With a new accordion costing up to several thousand pounds, many of us are likely to buy our accordion secondhand.
Having a budget and sticking to it is important. As is making sure that the accordion you buy suits your learning and playing aspirations.
If possible, buy from an established accordion shop or online retailer and discuss with them what you want from an accordion and what you want to spend.
If you are just beginning to learn to play the accordion, you may want to buy a cheaper, smaller accordion to see how you get on. But bear in mind that you might ‘outgrow’ an accordion with a limited number of keys and basses.
This is why there is a large market in second hand 48 bass and 24 bass accordions.
Try before you buy. If you are just starting to learn to play the accordion, I can lend you an instrument (deposit necessary) until you decide to buy your own instrument.

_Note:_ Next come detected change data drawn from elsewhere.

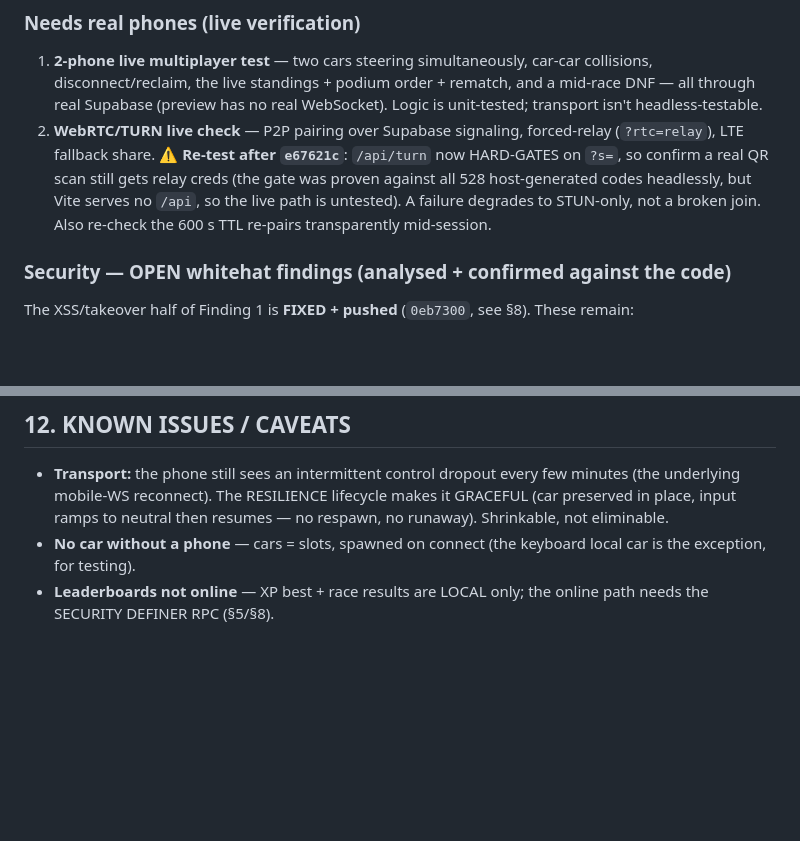
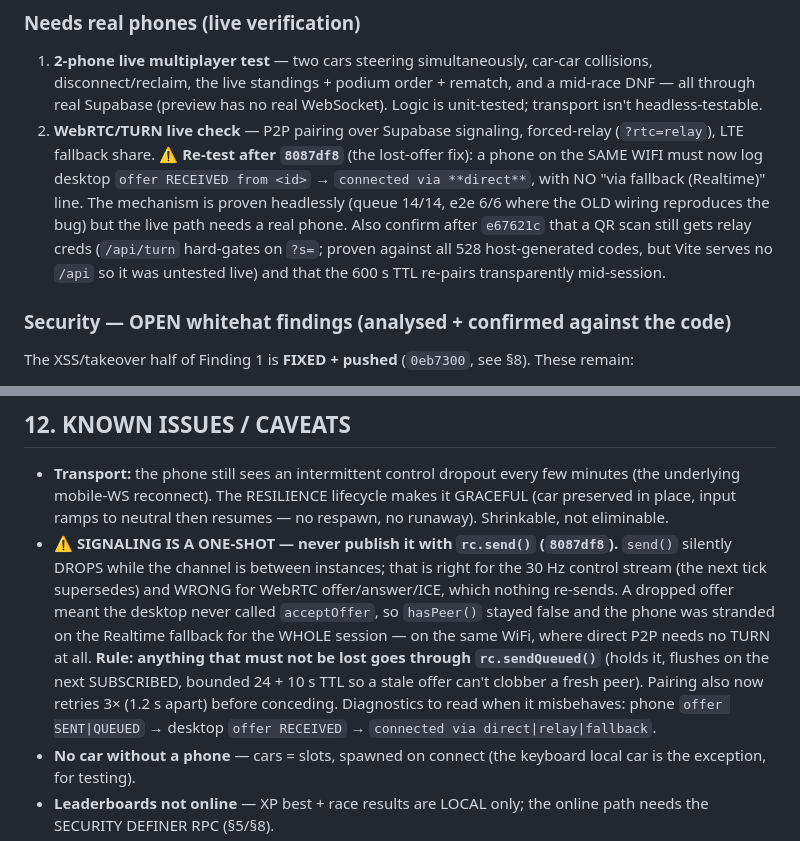
Before and after one commit to tradeventureapp/steer-it, a Markdown page: CLAUDE.md, 2 parts joined by grey strips. Drawn GitHub-style; blank space fills up the shorter version.

Commit message:
docs: CLAUDE.md — the one-shot signaling rule + the live re-test to run
§12: records WHY a phone was stranded on the Realtime fallback (rc.send() drops
while the channel is between instances; offer/answer/ICE are one-shots nothing
re-sends) and the standing rule that must-not-lose messages go through
rc.sendQueued(). Lists the diagnostic chain to read when pairing misbehaves.
§5.2: the live phone re-test now covers both open transport questions — the
lost-offer fix (expect "offer RECEIVED" then "connected via direct" on the same
WiFi, no fallback line) and the TURN gate.

Co-Authored-By: Claude Opus 4.8 <noreply@anthropic.com>

```diff
--- a/CLAUDE.md
+++ b/CLAUDE.md
@@ -221,10 +221,13 @@ not trusted). `EV` events: phone→desktop `join|color|name|leave|control`; desk
    disconnect/reclaim, the live standings + podium order + rematch, and a mid-race DNF — all through
    real Supabase (preview has no real WebSocket). Logic is unit-tested; transport isn't headless-testable.
 2. **WebRTC/TURN live check** — P2P pairing over Supabase signaling, forced-relay (`?rtc=relay`),
-   LTE fallback share. ⚠️ **Re-test after `e67621c`**: `/api/turn` now HARD-GATES on `?s=`, so confirm
-   a real QR scan still gets relay creds (the gate was proven against all 528 host-generated codes
-   headlessly, but Vite serves no `/api`, so the live path is untested). A failure degrades to
-   STUN-only, not a broken join. Also re-check the 600 s TTL re-pairs transparently mid-session.
+   LTE fallback share. ⚠️ **Re-test after `8087df8`** (the lost-offer fix): a phone on the SAME WIFI
+   must now log desktop `offer RECEIVED from <id>` → `connected via **direct**`, with NO
+   "via fallback (Realtime)" line. The mechanism is proven headlessly (queue 14/14, e2e 6/6 where the
+   OLD wiring reproduces the bug) but the live path needs a real phone. Also confirm after `e67621c`
+   that a QR scan still gets relay creds (`/api/turn` hard-gates on `?s=`; proven against all 528
+   host-generated codes, but Vite serves no `/api` so it was untested live) and that the 600 s TTL
+   re-pairs transparently mid-session.
 
 ### Security — OPEN whitehat findings (analysed + confirmed against the code)
 The XSS/takeover half of Finding 1 is **FIXED + pushed** (`0eb7300`, see §8). These remain:
@@ -394,6 +397,15 @@ The XSS/takeover half of Finding 1 is **FIXED + pushed** (`0eb7300`, see §8). T
 - **Transport:** the phone still sees an intermittent control dropout every few minutes (the
   underlying mobile-WS reconnect). The RESILIENCE lifecycle makes it GRACEFUL (car preserved in
   place, input ramps to neutral then resumes — no respawn, no runaway). Shrinkable, not eliminable.
+- **⚠️ SIGNALING IS A ONE-SHOT — never publish it with `rc.send()` (`8087df8`).** `send()` silently
+  DROPS while the channel is between instances; that is right for the 30 Hz control stream (the next
+  tick supersedes) and WRONG for WebRTC offer/answer/ICE, which nothing re-sends. A dropped offer
+  meant the desktop never called `acceptOffer`, so `hasPeer()` stayed false and the phone was
+  stranded on the Realtime fallback for the WHOLE session — on the same WiFi, where direct P2P needs
+  no TURN at all. **Rule: anything that must not be lost goes through `rc.sendQueued()`** (holds it,
+  flushes on the next SUBSCRIBED, bounded 24 + 10 s TTL so a stale offer can't clobber a fresh peer).
+  Pairing also now retries 3× (1.2 s apart) before conceding. Diagnostics to read when it misbehaves:
+  phone `offer SENT|QUEUED` → desktop `offer RECEIVED` → `connected via direct|relay|fallback`.
 - **No car without a phone** — cars = slots, spawned on connect (the keyboard local car is the
   exception, for testing).
 - **Leaderboards not online** — XP best + race results are LOCAL only; the online path needs the
```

I often have secondhand accordions for sale on behalf of students who have upgraded to new accordions, so feel free to ask or take a look at a selection of new and second hand accordions here Free the Reed Accordions.
Students often ask me how to choose an accordion. There is no simple answer as it very much depends on the student’s needs and aspirations, but take a look at these general tips, which are based on my experience.
Stick to your budget. Prices for accordions vary a great deal, so have a budget in mind and stick to it. Consider why you are buying an accordion. Clearly, if you want to perform you are likely to want a more sophisticated instrument.